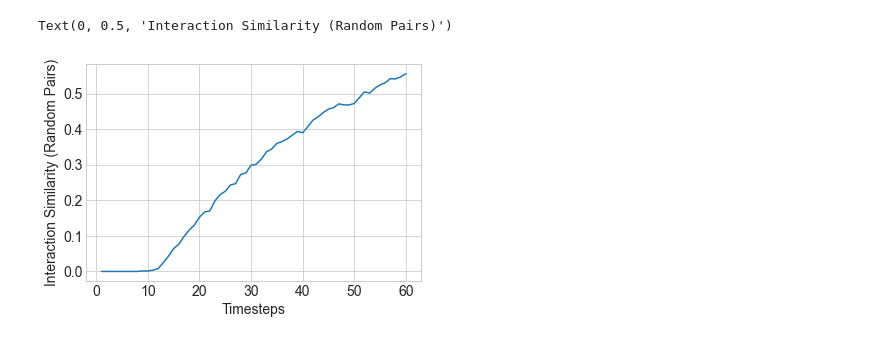
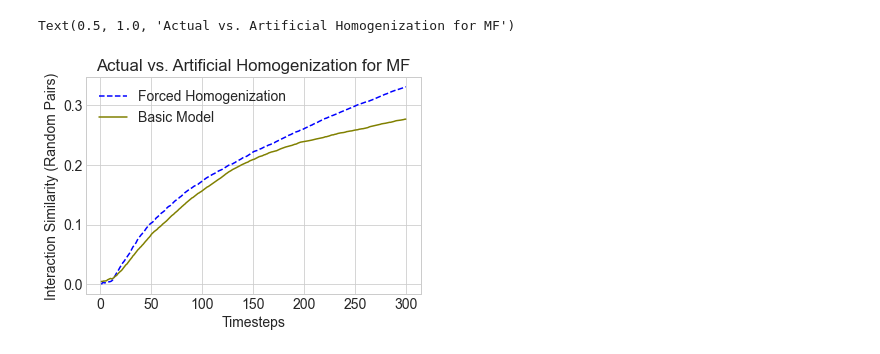
Before and after one commit to elucherini/t-recs, a Jupyter notebook: examples/homogenizer_testing.ipynb, the cells around one changed output. Cells and saved outputs as stored; diff of their text form; code cells hidden in the pictures.

Commit message:
testing and visualizing MF in addition to CF in the notebook

```diff
--- a/examples/homogenizer_testing.ipynb
+++ b/examples/homogenizer_testing.ipynb
@@ -100,5 +38,26 @@ Homogenization proportion is 1.0999999999999999
+# %%
+hCF.add_metrics(InteractionSimilarity(pairs))
+cf.add_metrics(InteractionSimilarity(pairs))
+hMF.add_metrics(InteractionSimilarity(pairs))
+mf.add_metrics(InteractionSimilarity(pairs))
+# %%
+hMF.startup_and_train(timesteps=startup_iters)
+hMF.run(**run_params, train_between_steps= False)
+
+mf.startup_and_train(timesteps=startup_iters)
+mf.run(**run_params, train_between_steps= False)
+
+hCF.startup_and_train(timesteps=startup_iters)
+hCF.run(**run_params, train_between_steps= True)
+
+cf.startup_and_train(timesteps=startup_iters)
+cf.run(**run_params, train_between_steps= True)
 # %%
-results = hm.get_measurements()
+hCF_results = hCF.get_measurements()
+cf_results = cf.get_measurements()
 
-print("Results of the simulation:")
-pd.DataFrame(results)
+hMF_results = hMF.get_measurements()
+mf_results = mf.get_measurements()
+
+#print("Results of the simulation:")
+#pd.DataFrame(hCF_results)
@@ -120,9 +64,18 @@ Results of the simulation:
+# %%
+h_df = hMF_results
+df = mf_results
+model = "MF"
 # %%
 plt.style.use('seaborn-whitegrid')
 plt.rcParams.update({'font.size': 14})
-plt.plot(results['timesteps'], results['interaction_similarity'])
+plt.plot(h_df['timesteps'], h_df['interaction_similarity'], color='blue', linestyle='dashed', label='Forced Homogenization')
+plt.plot(df['timesteps'], df['interaction_similarity'], color='olive', label='Basic Model')
+
+#plt.plot( 'x', 'y3', data=df, marker='', color='olive', linewidth=2, linestyle='dashed', label="toto")
+plt.legend()
 plt.xlabel("Timesteps")
 plt.ylabel("Interaction Similarity (Random Pairs)")
+plt.title("Actual vs. Artificial Homogenization for {}".format(model))
 # %% [output]
-Text(0, 0.5, 'Interaction Similarity (Random Pairs)')
+Text(0.5, 1.0, 'Actual vs. Artificial Homogenization for MF')
-[figure, old version]
+[figure, new version]
```
Also changed, not shown: parts of 6 cells of this notebook, 1 other file.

What you need to do - Using the records given above, list every line that includes the word "Artificial".

Answer box -
+plt.title("Actual vs. Artificial Homogenization for {}".format(model))
+Text(0.5, 1.0, 'Actual vs. Artificial Homogenization for MF')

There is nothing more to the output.